Drought leaves U.S. Plains wheat vulnerable to freeze damage

CHICAGO (Reuters) - A combination of delays to autumn planting and dry conditions in the southern U.S. Plains have left the hard red winter crop vulnerable to freeze damage, crop experts said, which could further tighten supplies of high-protein wheat.

FILE PHOTO: A combine drives over stalks of soft red winter wheat during the harvest on a farm in Dixon, Illinois, July 16, 2013. REUTERS/Jim Young/File Photo

A cold spell is forecast for later in December. Any freeze in coming months could pose an outsize threat to supply, given there is already a shortage of high-protein wheat. U.S. data in January is expected to show farmers have planted even less winter wheat than a year ago, when U.S. acreage fell to the lowest level since 1909.
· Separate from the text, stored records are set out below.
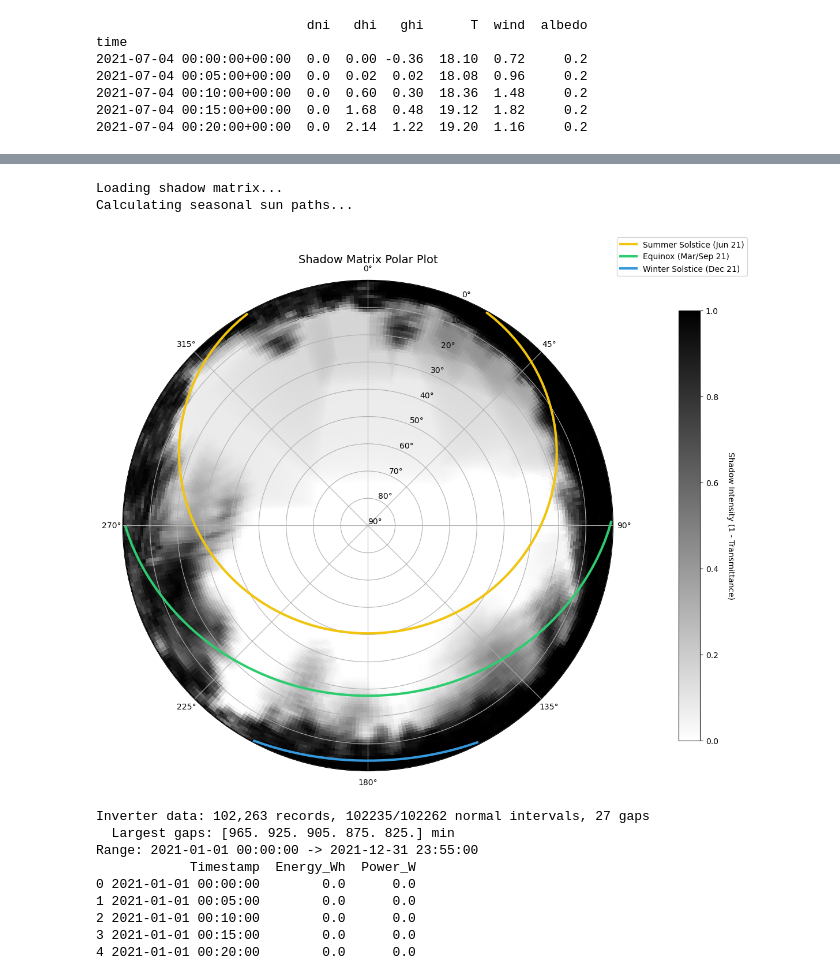
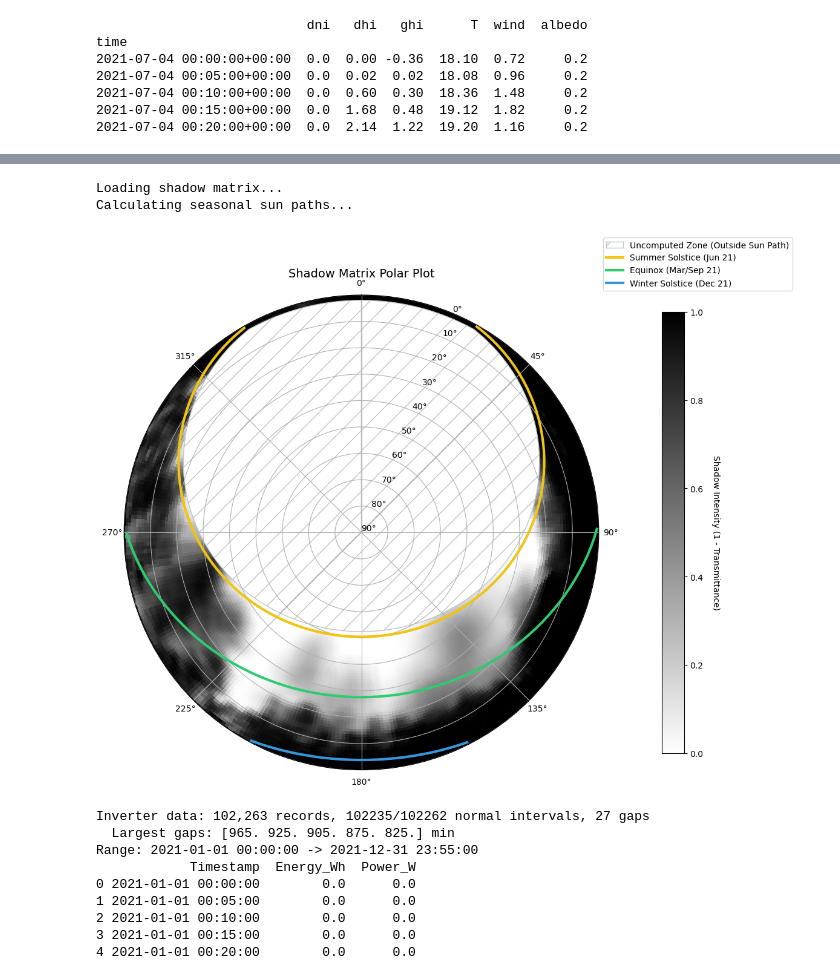
Before and after one commit to HD0NG/VoxSolaris2, a Jupyter notebook: main_analysis.ipynb, the cells around one changed output, grey strips where cells are left out. Cells and saved outputs as stored; diff of their text form; code cells hidden in the pictures.

```diff
--- a/main_analysis.ipynb
+++ b/main_analysis.ipynb
@@ -109,11 +135,11 @@ Shadow matrix shape: (91, 361)  (altitude x azimuth)
 # %%
 # %% --- 5. Visualise Shadow Matrix ---
 if plot_shadow_matrix_with_sunpaths is not None:
-    plot_shadow_matrix_with_sunpaths(SHADOW_CSV, fill_missing=False)
+    plot_shadow_matrix_with_sunpaths(SHADOW_CSV, fill_missing=True)
 # %% [output]
 Loading shadow matrix...
 Calculating seasonal sun paths...
-[figure, old version]
+[figure, new version]
 # %%
 # %% --- 6. Load Inverter Data ---
 pv_df = load_inverter_data(PV_EXCEL, expected_interval_min=cfg.interval_minutes)
```
Also changed, not shown: parts of 3 cells of this notebook, 8 other files.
Global supplies of lower-quality wheat are in abundance, but high-protein wheat is tight. Low protein levels in the last two U.S. HRW wheat harvests have sent millers and bakers scrambling to find enough supplies of top-quality grain.

Heavy rains in early October in Kansas and Oklahoma slowed seeding of the 2018 crop, leaving wheat plants less time to produce tillers, or stems, and secondary root systems ahead of winter dormancy. The under-developed plants are less resistant to the cold.

“We’ve still got a lot of very small wheat. We are not where we’d like to be at this point as far as plant development (goes),” said Mark Hodges of Plains Grains, a wheat industry group based in Oklahoma.

“I am not saying the sky is falling. But ... we could lose some plants,” Hodges said.

Hard red winter wheat, the biggest U.S. wheat class, is grown in the southern Plains and milled into flour for bread.

After the heavy rains in October, dry conditions set in.

In Kansas, the biggest U.S. wheat producer, virtually the entire state is abnormally dry and one-fifth of the state is in moderate drought, according to the latest weekly U.S. Drought Monitor, which is compiled by a consortium of climatologists.

“With dry topsoil, we are definitely more exposed to any sharp drop in temperatures,” Romulo Lollato, Kansas State University extension wheat specialist, said of the dormant 2018 crop, noting that dry soil cools more quickly than moist soil.

In Oklahoma, the No. 3 winter wheat grower last year, 28 percent of the state is in severe drought and more than half is in moderate drought.

The winter months are typically the driest of the year in the region, and moisture will not help dormant plants to grow much. However, snowfall can act as a blanket, protecting the crop from frigid air.

A cold spell is expected in the Plains in the last week of December, said David Streit, an agricultural meteorologist with the Commodity Weather Group. While it is too early to say how cold it will get, a few forecasting models projected temperatures falling below zero degrees Fahrenheit (minus 18 Celsius), Streit said.

Some weather models projected late-December snowfall as well.

“I don’t think we’ll be able to improve the moisture situation substantially, even if we do pick up a snow event out of this. But it (snow) would be really helpful to avoid the winterkill risk,” Streit said.

The shortage of high-protein HRW wheat has sent premiums soaring in the cash market. The premium for HRW wheat with 12 percent protein on Thursday was about $1.98 per bushel above the benchmark K.C. March futures price, after reaching a 9-1/2 year high last week at $2.15 over futures.

The premium for 12 percent protein wheat has doubled since trading at about $1.00 above futures in mid-August.

The U.S. Department of Agriculture is scheduled to issue its first estimate of winter wheat plantings for the 2018 harvest in January.

Editing by Simon Webb and Chizu Nomiyama